Task instructions> All records below are to be duplicated exactly, with every picture excluded.

*** Opening Recorded data ***

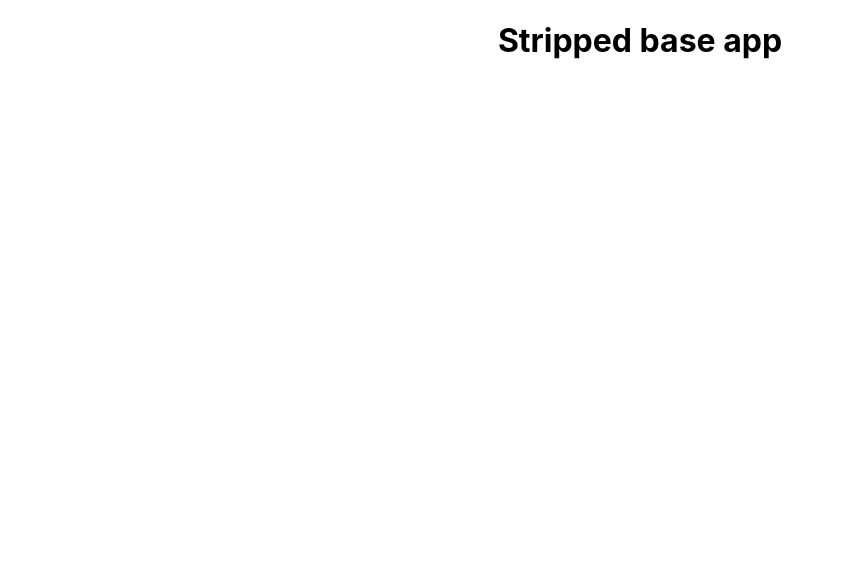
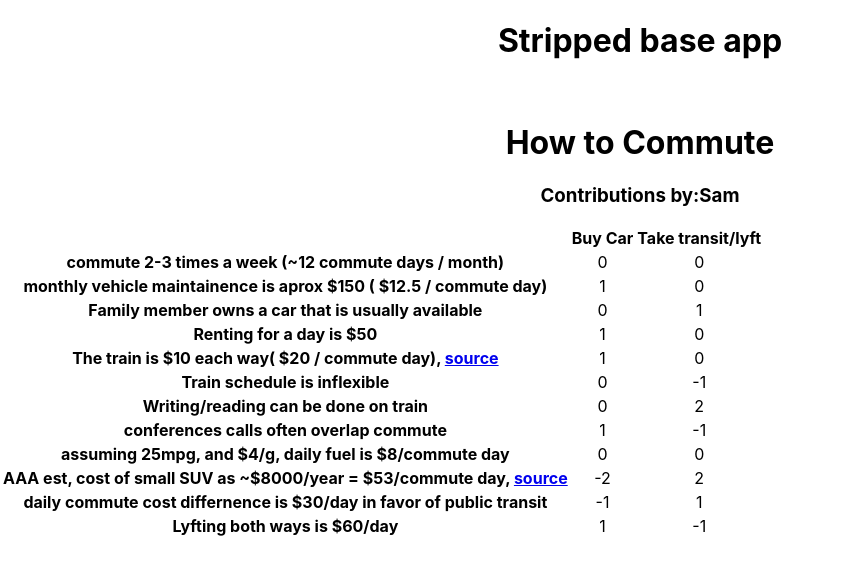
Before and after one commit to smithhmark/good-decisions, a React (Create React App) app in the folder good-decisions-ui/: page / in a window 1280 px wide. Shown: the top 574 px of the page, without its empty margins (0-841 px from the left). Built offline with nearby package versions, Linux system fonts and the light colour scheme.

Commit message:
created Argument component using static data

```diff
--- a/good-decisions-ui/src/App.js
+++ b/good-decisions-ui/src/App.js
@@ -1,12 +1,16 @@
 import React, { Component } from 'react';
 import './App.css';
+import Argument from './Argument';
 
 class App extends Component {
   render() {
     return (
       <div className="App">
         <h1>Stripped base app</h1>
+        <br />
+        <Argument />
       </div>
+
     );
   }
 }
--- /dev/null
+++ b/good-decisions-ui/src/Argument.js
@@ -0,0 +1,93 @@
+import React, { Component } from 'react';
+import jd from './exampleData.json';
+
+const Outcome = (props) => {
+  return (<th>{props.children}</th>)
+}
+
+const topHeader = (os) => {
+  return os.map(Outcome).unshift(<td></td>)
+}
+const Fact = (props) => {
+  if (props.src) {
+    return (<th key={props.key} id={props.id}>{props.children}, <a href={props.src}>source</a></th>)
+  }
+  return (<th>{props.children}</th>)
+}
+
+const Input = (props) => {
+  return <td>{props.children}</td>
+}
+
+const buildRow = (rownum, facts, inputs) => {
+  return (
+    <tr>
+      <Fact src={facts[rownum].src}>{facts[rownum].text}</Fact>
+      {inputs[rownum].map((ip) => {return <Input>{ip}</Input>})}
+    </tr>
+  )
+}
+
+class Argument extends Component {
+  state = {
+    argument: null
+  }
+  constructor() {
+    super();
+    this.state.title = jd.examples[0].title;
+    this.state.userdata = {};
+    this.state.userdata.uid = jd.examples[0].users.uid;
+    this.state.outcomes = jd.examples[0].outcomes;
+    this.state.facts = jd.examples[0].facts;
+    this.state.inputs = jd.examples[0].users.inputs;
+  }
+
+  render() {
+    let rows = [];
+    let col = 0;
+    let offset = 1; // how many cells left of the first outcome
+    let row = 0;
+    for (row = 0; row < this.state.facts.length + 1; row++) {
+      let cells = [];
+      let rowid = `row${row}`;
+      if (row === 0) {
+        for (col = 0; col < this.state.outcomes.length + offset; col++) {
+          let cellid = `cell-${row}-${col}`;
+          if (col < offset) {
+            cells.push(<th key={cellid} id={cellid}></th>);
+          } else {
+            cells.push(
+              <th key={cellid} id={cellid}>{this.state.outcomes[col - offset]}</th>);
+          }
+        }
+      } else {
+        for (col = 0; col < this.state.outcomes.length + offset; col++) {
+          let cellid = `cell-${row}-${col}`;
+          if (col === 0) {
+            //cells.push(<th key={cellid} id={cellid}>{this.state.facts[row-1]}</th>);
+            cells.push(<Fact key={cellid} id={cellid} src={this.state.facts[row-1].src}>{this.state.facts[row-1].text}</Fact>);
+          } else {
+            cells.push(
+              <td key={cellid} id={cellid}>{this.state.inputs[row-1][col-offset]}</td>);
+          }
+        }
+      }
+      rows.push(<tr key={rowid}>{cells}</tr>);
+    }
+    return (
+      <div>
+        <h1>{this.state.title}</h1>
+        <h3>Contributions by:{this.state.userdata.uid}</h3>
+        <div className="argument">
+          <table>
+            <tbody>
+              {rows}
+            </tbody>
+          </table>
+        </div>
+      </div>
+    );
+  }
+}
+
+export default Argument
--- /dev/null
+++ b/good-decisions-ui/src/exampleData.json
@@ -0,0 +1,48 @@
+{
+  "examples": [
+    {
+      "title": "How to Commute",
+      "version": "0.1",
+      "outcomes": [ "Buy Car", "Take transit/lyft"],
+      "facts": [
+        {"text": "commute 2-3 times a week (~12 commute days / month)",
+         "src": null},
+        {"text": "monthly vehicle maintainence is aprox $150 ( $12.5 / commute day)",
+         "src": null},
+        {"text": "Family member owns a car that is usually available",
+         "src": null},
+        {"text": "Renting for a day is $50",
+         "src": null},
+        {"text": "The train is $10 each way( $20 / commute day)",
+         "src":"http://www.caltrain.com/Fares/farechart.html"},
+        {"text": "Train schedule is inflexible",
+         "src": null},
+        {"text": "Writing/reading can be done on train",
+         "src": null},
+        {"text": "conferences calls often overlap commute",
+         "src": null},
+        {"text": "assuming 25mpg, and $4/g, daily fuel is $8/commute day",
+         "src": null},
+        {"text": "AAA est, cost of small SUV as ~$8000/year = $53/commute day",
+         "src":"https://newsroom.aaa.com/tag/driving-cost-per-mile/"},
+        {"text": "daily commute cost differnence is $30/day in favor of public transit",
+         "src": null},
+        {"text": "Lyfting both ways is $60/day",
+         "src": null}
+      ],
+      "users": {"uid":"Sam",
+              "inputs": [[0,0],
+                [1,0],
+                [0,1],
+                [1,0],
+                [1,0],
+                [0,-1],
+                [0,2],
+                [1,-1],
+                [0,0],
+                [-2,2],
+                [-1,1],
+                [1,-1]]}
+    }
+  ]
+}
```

*** Closing Recorded data ***

Response area>
Before and after one commit to smithhmark/good-decisions, a React (Create React App) app in the folder good-decisions-ui/: page / in a window 1280 px wide. Shown: the top 574 px of the page, without its empty margins (0-841 px from the left). Built offline with nearby package versions, Linux system fonts and the light colour scheme.

Commit message:
created Argument component using static data

```diff
--- a/good-decisions-ui/src/App.js
+++ b/good-decisions-ui/src/App.js
@@ -1,12 +1,16 @@
 import React, { Component } from 'react';
 import './App.css';
+import Argument from './Argument';
 
 class App extends Component {
   render() {
     return (
       <div className="App">
         <h1>Stripped base app</h1>
+        <br />
+        <Argument />
       </div>
+
     );
   }
 }
--- /dev/null
+++ b/good-decisions-ui/src/Argument.js
@@ -0,0 +1,93 @@
+import React, { Component } from 'react';
+import jd from './exampleData.json';
+
+const Outcome = (props) => {
+  return (<th>{props.children}</th>)
+}
+
+const topHeader = (os) => {
+  return os.map(Outcome).unshift(<td></td>)
+}
+const Fact = (props) => {
+  if (props.src) {
+    return (<th key={props.key} id={props.id}>{props.children}, <a href={props.src}>source</a></th>)
+  }
+  return (<th>{props.children}</th>)
+}
+
+const Input = (props) => {
+  return <td>{props.children}</td>
+}
+
+const buildRow = (rownum, facts, inputs) => {
+  return (
+    <tr>
+      <Fact src={facts[rownum].src}>{facts[rownum].text}</Fact>
+      {inputs[rownum].map((ip) => {return <Input>{ip}</Input>})}
+    </tr>
+  )
+}
+
+class Argument extends Component {
+  state = {
+    argument: null
+  }
+  constructor() {
+    super();
+    this.state.title = jd.examples[0].title;
+    this.state.userdata = {};
+    this.state.userdata.uid = jd.examples[0].users.uid;
+    this.state.outcomes = jd.examples[0].outcomes;
+    this.state.facts = jd.examples[0].facts;
+    this.state.inputs = jd.examples[0].users.inputs;
+  }
+
+  render() {
+    let rows = [];
+    let col = 0;
+    let offset = 1; // how many cells left of the first outcome
+    let row = 0;
+    for (row = 0; row < this.state.facts.length + 1; row++) {
+      let cells = [];
+      let rowid = `row${row}`;
+      if (row === 0) {
+        for (col = 0; col < this.state.outcomes.length + offset; col++) {
+          let cellid = `cell-${row}-${col}`;
+          if (col < offset) {
+            cells.push(<th key={cellid} id={cellid}></th>);
+          } else {
+            cells.push(
+              <th key={cellid} id={cellid}>{this.state.outcomes[col - offset]}</th>);
+          }
+        }
+      } else {
+        for (col = 0; col < this.state.outcomes.length + offset; col++) {
+          let cellid = `cell-${row}-${col}`;
+          if (col === 0) {
+            //cells.push(<th key={cellid} id={cellid}>{this.state.facts[row-1]}</th>);
+            cells.push(<Fact key={cellid} id={cellid} src={this.state.facts[row-1].src}>{this.state.facts[row-1].text}</Fact>);
+          } else {
+            cells.push(
+              <td key={cellid} id={cellid}>{this.state.inputs[row-1][col-offset]}</td>);
+          }
+        }
+      }
+      rows.push(<tr key={rowid}>{cells}</tr>);
+    }
+    return (
+      <div>
+        <h1>{this.state.title}</h1>
+        <h3>Contributions by:{this.state.userdata.uid}</h3>
+        <div className="argument">
+          <table>
+            <tbody>
+              {rows}
+            </tbody>
+          </table>
+        </div>
+      </div>
+    );
+  }
+}
+
+export default Argument
--- /dev/null
+++ b/good-decisions-ui/src/exampleData.json
@@ -0,0 +1,48 @@
+{
+  "examples": [
+    {
+      "title": "How to Commute",
+      "version": "0.1",
+      "outcomes": [ "Buy Car", "Take transit/lyft"],
+      "facts": [
+        {"text": "commute 2-3 times a week (~12 commute days / month)",
+         "src": null},
+        {"text": "monthly vehicle maintainence is aprox $150 ( $12.5 / commute day)",
+         "src": null},
+        {"text": "Family member owns a car that is usually available",
+         "src": null},
+        {"text": "Renting for a day is $50",
+         "src": null},
+        {"text": "The train is $10 each way( $20 / commute day)",
+         "src":"http://www.caltrain.com/Fares/farechart.html"},
+        {"text": "Train schedule is inflexible",
+         "src": null},
+        {"text": "Writing/reading can be done on train",
+         "src": null},
+        {"text": "conferences calls often overlap commute",
+         "src": null},
+        {"text": "assuming 25mpg, and $4/g, daily fuel is $8/commute day",
+         "src": null},
+        {"text": "AAA est, cost of small SUV as ~$8000/year = $53/commute day",
+         "src":"https://newsroom.aaa.com/tag/driving-cost-per-mile/"},
+        {"text": "daily commute cost differnence is $30/day in favor of public transit",
+         "src": null},
+        {"text": "Lyfting both ways is $60/day",
+         "src": null}
+      ],
+      "users": {"uid":"Sam",
+              "inputs": [[0,0],
+                [1,0],
+                [0,1],
+                [1,0],
+                [1,0],
+                [0,-1],
+                [0,2],
+                [1,-1],
+                [0,0],
+                [-2,2],
+                [-1,1],
+                [1,-1]]}
+    }
+  ]
+}
```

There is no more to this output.